Without changing anything, copy out each entry.

-- EXERCISE DATA follows --

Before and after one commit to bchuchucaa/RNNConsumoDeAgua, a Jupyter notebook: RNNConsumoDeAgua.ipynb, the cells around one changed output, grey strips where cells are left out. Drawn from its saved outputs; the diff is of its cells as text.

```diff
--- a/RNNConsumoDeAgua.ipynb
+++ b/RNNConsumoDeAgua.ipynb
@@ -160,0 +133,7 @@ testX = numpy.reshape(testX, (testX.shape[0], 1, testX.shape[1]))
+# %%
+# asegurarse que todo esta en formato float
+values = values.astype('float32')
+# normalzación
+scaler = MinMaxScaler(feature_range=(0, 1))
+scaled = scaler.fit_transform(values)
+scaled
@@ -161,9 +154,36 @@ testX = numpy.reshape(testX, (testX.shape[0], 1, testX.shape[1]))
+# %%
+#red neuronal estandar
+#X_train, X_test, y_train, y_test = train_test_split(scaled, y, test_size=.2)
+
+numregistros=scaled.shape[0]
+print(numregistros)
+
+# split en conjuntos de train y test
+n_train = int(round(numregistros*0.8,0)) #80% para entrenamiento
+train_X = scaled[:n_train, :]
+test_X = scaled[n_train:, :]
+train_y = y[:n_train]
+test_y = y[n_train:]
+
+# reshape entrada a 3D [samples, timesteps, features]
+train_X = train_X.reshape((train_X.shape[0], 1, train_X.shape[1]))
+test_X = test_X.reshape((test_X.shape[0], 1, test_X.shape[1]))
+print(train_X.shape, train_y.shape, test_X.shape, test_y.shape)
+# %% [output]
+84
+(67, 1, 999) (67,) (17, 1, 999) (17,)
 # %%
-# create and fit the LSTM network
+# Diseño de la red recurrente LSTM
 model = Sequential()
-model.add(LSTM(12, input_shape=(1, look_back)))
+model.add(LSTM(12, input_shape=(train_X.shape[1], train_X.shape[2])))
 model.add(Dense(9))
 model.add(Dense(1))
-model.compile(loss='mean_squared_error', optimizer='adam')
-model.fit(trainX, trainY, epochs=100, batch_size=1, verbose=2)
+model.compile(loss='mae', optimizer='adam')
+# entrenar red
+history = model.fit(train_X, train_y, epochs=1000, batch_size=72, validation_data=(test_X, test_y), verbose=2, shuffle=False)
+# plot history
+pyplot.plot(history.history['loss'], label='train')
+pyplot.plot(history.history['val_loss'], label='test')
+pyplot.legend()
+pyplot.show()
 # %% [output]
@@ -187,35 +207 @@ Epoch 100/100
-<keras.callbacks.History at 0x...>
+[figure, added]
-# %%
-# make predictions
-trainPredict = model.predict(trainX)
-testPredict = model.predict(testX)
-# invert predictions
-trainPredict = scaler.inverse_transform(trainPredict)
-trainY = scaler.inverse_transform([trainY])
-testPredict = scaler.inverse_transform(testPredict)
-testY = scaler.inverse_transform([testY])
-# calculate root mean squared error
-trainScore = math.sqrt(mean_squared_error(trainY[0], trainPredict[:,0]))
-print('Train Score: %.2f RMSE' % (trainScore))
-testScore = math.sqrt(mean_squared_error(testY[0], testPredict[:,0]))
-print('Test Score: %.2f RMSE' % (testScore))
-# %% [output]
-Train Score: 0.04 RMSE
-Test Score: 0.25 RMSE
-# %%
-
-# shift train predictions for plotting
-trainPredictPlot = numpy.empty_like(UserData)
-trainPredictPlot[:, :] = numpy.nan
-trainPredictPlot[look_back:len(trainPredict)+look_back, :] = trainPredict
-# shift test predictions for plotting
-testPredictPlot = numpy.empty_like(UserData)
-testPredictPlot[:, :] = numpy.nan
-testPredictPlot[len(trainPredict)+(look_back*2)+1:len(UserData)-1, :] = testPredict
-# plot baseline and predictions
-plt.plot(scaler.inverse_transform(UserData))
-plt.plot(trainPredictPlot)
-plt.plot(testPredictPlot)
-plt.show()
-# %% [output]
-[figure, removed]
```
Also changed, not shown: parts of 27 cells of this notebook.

-- EXERCISE DATA concluded --

EXPECTED ANSWER
Before and after one commit to bchuchucaa/RNNConsumoDeAgua, a Jupyter notebook: RNNConsumoDeAgua.ipynb, the cells around one changed output, grey strips where cells are left out. Drawn from its saved outputs; the diff is of its cells as text.

```diff
--- a/RNNConsumoDeAgua.ipynb
+++ b/RNNConsumoDeAgua.ipynb
@@ -160,0 +133,7 @@ testX = numpy.reshape(testX, (testX.shape[0], 1, testX.shape[1]))
+# %%
+# asegurarse que todo esta en formato float
+values = values.astype('float32')
+# normalzación
+scaler = MinMaxScaler(feature_range=(0, 1))
+scaled = scaler.fit_transform(values)
+scaled
@@ -161,9 +154,36 @@ testX = numpy.reshape(testX, (testX.shape[0], 1, testX.shape[1]))
+# %%
+#red neuronal estandar
+#X_train, X_test, y_train, y_test = train_test_split(scaled, y, test_size=.2)
+
+numregistros=scaled.shape[0]
+print(numregistros)
+
+# split en conjuntos de train y test
+n_train = int(round(numregistros*0.8,0)) #80% para entrenamiento
+train_X = scaled[:n_train, :]
+test_X = scaled[n_train:, :]
+train_y = y[:n_train]
+test_y = y[n_train:]
+
+# reshape entrada a 3D [samples, timesteps, features]
+train_X = train_X.reshape((train_X.shape[0], 1, train_X.shape[1]))
+test_X = test_X.reshape((test_X.shape[0], 1, test_X.shape[1]))
+print(train_X.shape, train_y.shape, test_X.shape, test_y.shape)
+# %% [output]
+84
+(67, 1, 999) (67,) (17, 1, 999) (17,)
 # %%
-# create and fit the LSTM network
+# Diseño de la red recurrente LSTM
 model = Sequential()
-model.add(LSTM(12, input_shape=(1, look_back)))
+model.add(LSTM(12, input_shape=(train_X.shape[1], train_X.shape[2])))
 model.add(Dense(9))
 model.add(Dense(1))
-model.compile(loss='mean_squared_error', optimizer='adam')
-model.fit(trainX, trainY, epochs=100, batch_size=1, verbose=2)
+model.compile(loss='mae', optimizer='adam')
+# entrenar red
+history = model.fit(train_X, train_y, epochs=1000, batch_size=72, validation_data=(test_X, test_y), verbose=2, shuffle=False)
+# plot history
+pyplot.plot(history.history['loss'], label='train')
+pyplot.plot(history.history['val_loss'], label='test')
+pyplot.legend()
+pyplot.show()
 # %% [output]
@@ -187,35 +207 @@ Epoch 100/100
-<keras.callbacks.History at 0x...>
+[figure, added]
-# %%
-# make predictions
-trainPredict = model.predict(trainX)
-testPredict = model.predict(testX)
-# invert predictions
-trainPredict = scaler.inverse_transform(trainPredict)
-trainY = scaler.inverse_transform([trainY])
-testPredict = scaler.inverse_transform(testPredict)
-testY = scaler.inverse_transform([testY])
-# calculate root mean squared error
-trainScore = math.sqrt(mean_squared_error(trainY[0], trainPredict[:,0]))
-print('Train Score: %.2f RMSE' % (trainScore))
-testScore = math.sqrt(mean_squared_error(testY[0], testPredict[:,0]))
-print('Test Score: %.2f RMSE' % (testScore))
-# %% [output]
-Train Score: 0.04 RMSE
-Test Score: 0.25 RMSE
-# %%
-
-# shift train predictions for plotting
-trainPredictPlot = numpy.empty_like(UserData)
-trainPredictPlot[:, :] = numpy.nan
-trainPredictPlot[look_back:len(trainPredict)+look_back, :] = trainPredict
-# shift test predictions for plotting
-testPredictPlot = numpy.empty_like(UserData)
-testPredictPlot[:, :] = numpy.nan
-testPredictPlot[len(trainPredict)+(look_back*2)+1:len(UserData)-1, :] = testPredict
-# plot baseline and predictions
-plt.plot(scaler.inverse_transform(UserData))
-plt.plot(trainPredictPlot)
-plt.plot(testPredictPlot)
-plt.show()
-# %% [output]
-[figure, removed]
```
Also changed, not shown: parts of 27 cells of this notebook.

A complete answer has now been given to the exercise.